It follows that our knowledge of any given issue or situation involving persons is incomplete to the degree that we lack others' perspective and experience. No matter how high my IQ or how learned and credentialed or prominently-positioned in the field I may be, if I'm not genuinely open to others involved and solicitous of their views and experience, my knowledge is at best partial. Typically it's also distorted, just as conjugal relations are distorted by birth control. No one can fully or rightly understand a personal matter who fails to approach those he's dealing with as persons, that is, in a spirit of sincere openness and reciprocity.
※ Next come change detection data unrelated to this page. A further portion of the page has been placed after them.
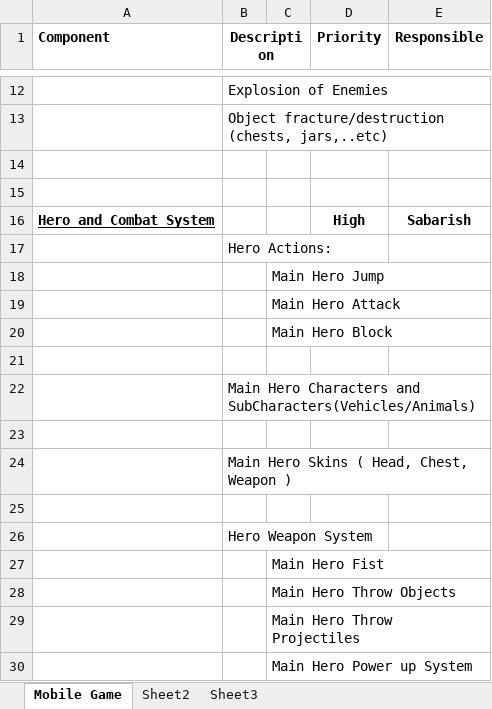
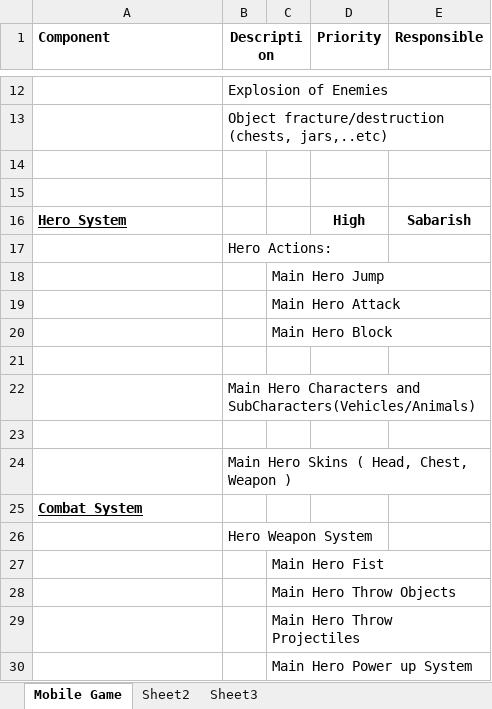
Before and after one commit to KashyapRajpal/Mobile-Games-Project, an Excel workbook: Documents/17Jan2014/Tasks.xlsx, sheet Mobile Game, drawn as a sheet; only a part is shown, gaps mark what is left out; values as stored, in another font and other column widths than the file's, no borders; the diff names each change by its address in the sheet, - before the commit and + after, or states it on an @@ line.

```diff
--- a/Documents/17Jan2014/Tasks.xlsx (sheet Mobile Game)
+++ b/Documents/17Jan2014/Tasks.xlsx (sheet Mobile Game)
-A16 (Component): Hero and Combat System
+A16 (Component): Hero System
-A25 (Component): (empty)
+A25 (Component): Combat System
```
Also changed, not shown: 6 other files.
The Jeffery Epstein case is on my mind, as is my experience yesterday of Facebook "dialogue" over my post below.

How do we get another person's truth? There's only one way: through her freedom. She has to offer it to us, willingly and sincerely. What makes a person willing to share her truth responsibly? Reciprocity. She has to be able to see and believe that the person who wants her truth is willing to offer his to her.

No one can get personal truth on demand. We can't get it by browbeating or pressuring or sneering or cajoling or manipulating or bribing or shaming. In those cases, even if she reveals something, it won't be her truth, any more than seduction can yield a woman's love and devotion. Authentic love and devotion can't be had except by way of a free, sincere gift. And a free, sincere gift can't be gotten by extortion.
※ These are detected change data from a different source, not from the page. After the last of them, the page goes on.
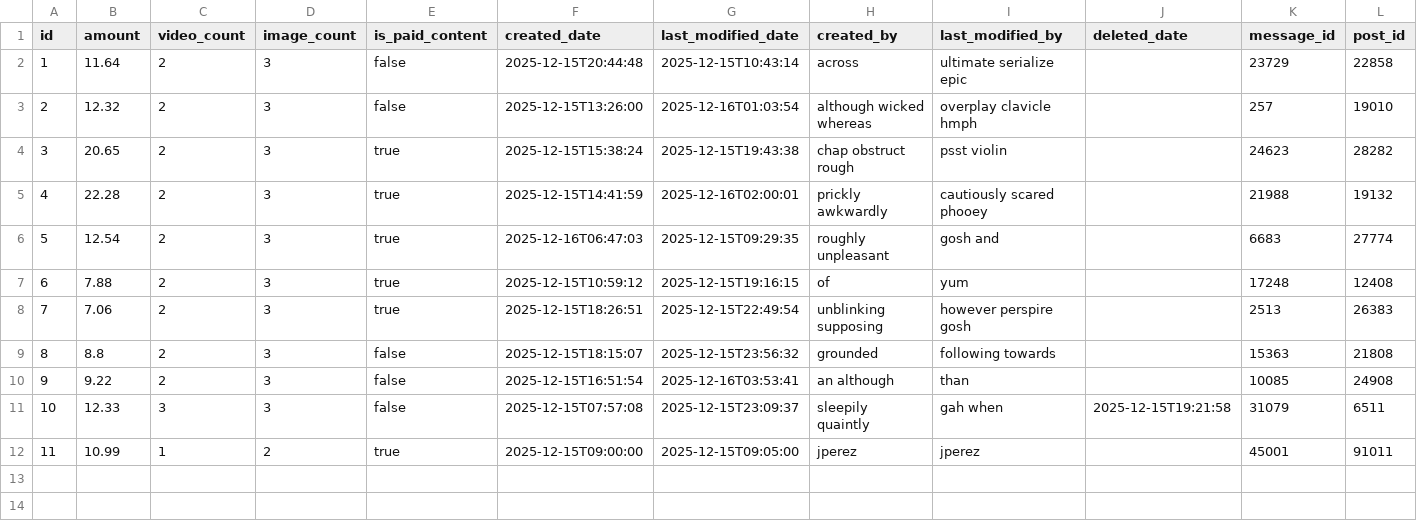
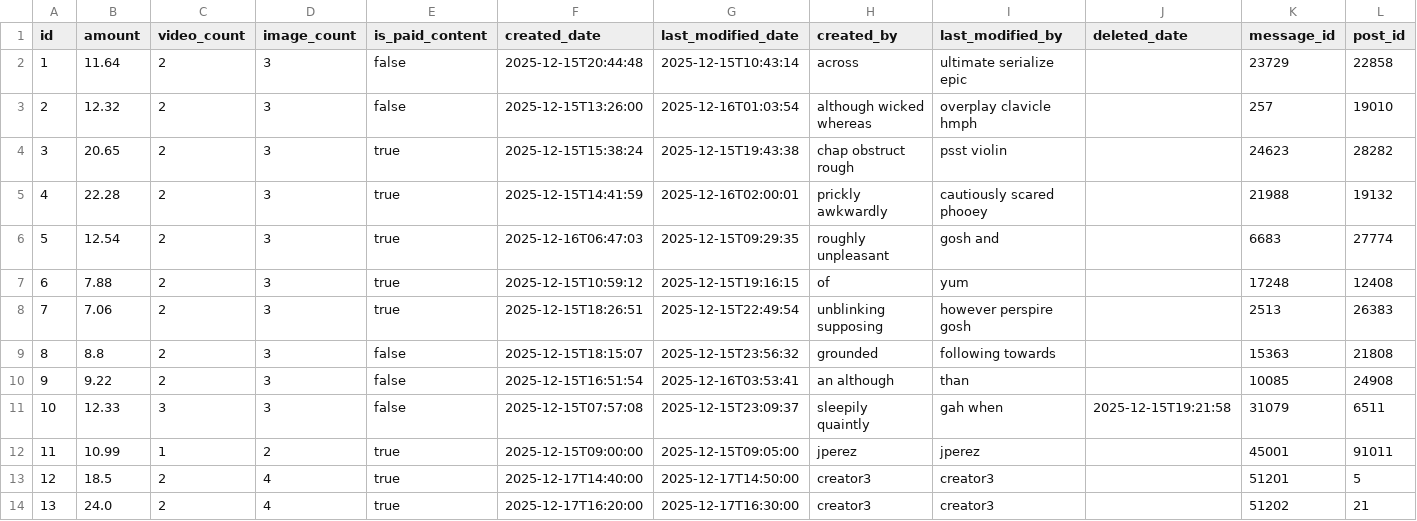
Before and after one commit to affner/monsterdam-chicks-monolith, a CSV file: src/main/resources/config/liquibase/fake-data/content_package.csv, drawn as a sheet.

```diff
--- a/src/main/resources/config/liquibase/fake-data/content_package.csv
+++ b/src/main/resources/config/liquibase/fake-data/content_package.csv
@@ -12 +12,3 @@ id;amount;video_count;image_count;is_paid_content;created_date;last_modified_dat
 11;10.99;1;2;true;2025-12-15T09:00:00;2025-12-15T09:05:00;jperez;jperez;;45001;91011
+12;18.5;2;4;true;2025-12-17T14:40:00;2025-12-17T14:50:00;creator3;creator3;;51201;5
+13;24.0;2;4;true;2025-12-17T16:20:00;2025-12-17T16:30:00;creator3;creator3;;51202;21
```
Also changed, not shown: src/main/resources/config/liquibase/fake-data/post_feed.csv, src/main/resources/config/liquibase/fake-data/single_photo.csv, 3 other files.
But I've noticed with sorrow and pain and frustration that a lot of people actually aren't interested in truth. They're interested in winning an argument or scoring points or swatting down or belittling an opposing viewpoint or looking tough or smart or whatever. I've noticed that there are even many Catholics who present themselves publicly as experts on, say, the Theology of the Body, while they treat their interlocutors abusively. It's worse than ironic.

Guardini, following Buber, explains why fallen human beings are inclined to objectify others. We prefer the safety of the I-it relation to the vulnerability of the I-Thou. I-it relations allow us to feel safe, superior, and in control. The I-Thou relation demands something of us, it prohibits superiority and control.

When confronting an object a man is only objectively interested. His personality is at rest. [His self is not involved.] … But as soon as he confronts the other as an 'I' something arises within him ... he loses the protection which consists in the 'objective quality' of the situation in which he is acting. When I glance at another as 'I', I become open and 'show' myself. ... Personal destiny springs only from the unprotected openness of the 'I-Thou' relation.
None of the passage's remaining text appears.